“YOU were not in the habit of smoking when at school, I suppose, Point?” said the Poet Laureate to me the other evening. He had dropped in for the first time since the occasion on which he had given me the benefit of his opinions on the food question at the Public Schools.
“My dear sir!” I said, indignantly.
“I thought not. You know, Point, there’s a good deal to be said in favour of smoking at school.”
“Not in my presence,” said I.
“I shouldn’t dream of mentioning the subject to you under ordinary circumstances,” said he. “I know your exquisitely fine moral code. But I’ve just had an idea, and you know I get ideas so seldom, that it would be a real kindness if you would just listen for a minute.”
I resolved under these circumstances to be really kind, and my companion resumed.

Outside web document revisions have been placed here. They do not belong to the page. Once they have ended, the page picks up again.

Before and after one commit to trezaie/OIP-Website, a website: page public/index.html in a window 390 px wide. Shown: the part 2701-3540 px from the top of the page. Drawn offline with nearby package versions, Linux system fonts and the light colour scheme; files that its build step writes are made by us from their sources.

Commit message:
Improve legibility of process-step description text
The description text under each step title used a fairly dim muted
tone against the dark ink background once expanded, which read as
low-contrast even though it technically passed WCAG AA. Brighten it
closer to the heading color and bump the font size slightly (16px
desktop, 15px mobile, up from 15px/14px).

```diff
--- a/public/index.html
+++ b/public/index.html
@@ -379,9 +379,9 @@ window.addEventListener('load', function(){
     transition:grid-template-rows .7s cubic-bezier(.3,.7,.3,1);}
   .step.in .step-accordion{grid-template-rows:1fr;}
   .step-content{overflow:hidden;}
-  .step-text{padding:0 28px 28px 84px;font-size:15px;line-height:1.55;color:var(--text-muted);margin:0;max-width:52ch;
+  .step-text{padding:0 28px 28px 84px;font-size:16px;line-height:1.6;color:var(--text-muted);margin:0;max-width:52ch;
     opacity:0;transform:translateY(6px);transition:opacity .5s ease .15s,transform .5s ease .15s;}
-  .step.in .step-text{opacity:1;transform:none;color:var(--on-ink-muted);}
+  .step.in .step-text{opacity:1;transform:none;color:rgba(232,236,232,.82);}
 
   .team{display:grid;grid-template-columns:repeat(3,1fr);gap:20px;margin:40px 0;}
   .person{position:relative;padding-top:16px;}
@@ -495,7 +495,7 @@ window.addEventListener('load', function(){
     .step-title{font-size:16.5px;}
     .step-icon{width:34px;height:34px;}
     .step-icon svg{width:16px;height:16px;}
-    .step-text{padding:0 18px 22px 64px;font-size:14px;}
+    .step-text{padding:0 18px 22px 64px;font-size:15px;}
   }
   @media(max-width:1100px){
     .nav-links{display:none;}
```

“I judged that you had had no early training in the art of smoking, Point, from the quality of cigar you gave me just now.”
“What’s wrong with it? It smells all right.”
“Ah, you misunderstand. The cigar I am smoking now, is not the one you gave me. That you will find on the floor, if you care to look. Whenever I am offered a cigar I keep one of my own in readiness in case of emergencies. If the former passes the scrutiny to which I subject it with success, I smoke it. If not, I substitute my own by a dexterous turn of the wrist, and drop the other on the floor. As I said, you will find yours on the floor.
“Now I come to my point. Here we have you, a man remarkable for your upright nature and fine qualities, a man whom I, in common with most other people, respect and admire more than anyone else except Mr. Labouchere, here, I say, we have you simply neutralising all your solid gifts by presenting your friends with cigars, which, if I may say so without offence, are literally not fit to use as penwipers. Now, your friends on receiving them naturally say to themselves, ‘I respect this man greatly, but I cannot allow myself to be poisoned like this. I owe a duty to my family.’ And they make some excuse, and resolve never to risk such a thing again. You follow me? Just so. Well, now what would be the state of things if you had had some early training in this matter? Why, by this time you would be sufficiently acquainted with the ins and outs of the business to know better. And there you are. If you can advance an argument against smoking at school strong enough to upset that, I will thank you to produce it. You can’t. Exactly. Well, the existing rules at the public schools—there, you notice how I simply burst into poetry quite unconsciously?—must be corrected. In future each school will include a cigar examination in its programme. It will be partly written, and partly vivâ-voce. The writing part will include essays on various brands and so on, and searching questions on the history of the cigar. In the vivâ-voce examination the student will be required to sort a number of cigars of different qualities, into their order of merit. He will also be given three cigars, one very good, one very bad, and one moderate. These he must smoke and report upon. A failure in this last test would, of course, be extremely prejudical to his success in the examination. Practical knowledge must always rank higher than a merely theoretical grasp of the subject. Well, what do you think of the idea?”
“I am not altogether certain that I don’t approve of it,” I said. “Now I come to think of it, the idea of a Prefect’s dinner under these conditions would be rather fine. The Head Master at the head of the table carelessly curling a loose leaf round his Flor de Cabbagio cheroot, at a shilling the box of twenty, and on each side of him, a dozen Prefects with clouds of smoke issuing from their dozen mouths. It would be a cheerful scene.”
“It would,” he said. “Then perhaps you’ll just mention the scheme in the ‘P.S.M.’?”
“Certainly,” said I.
So here it is. Revel in it.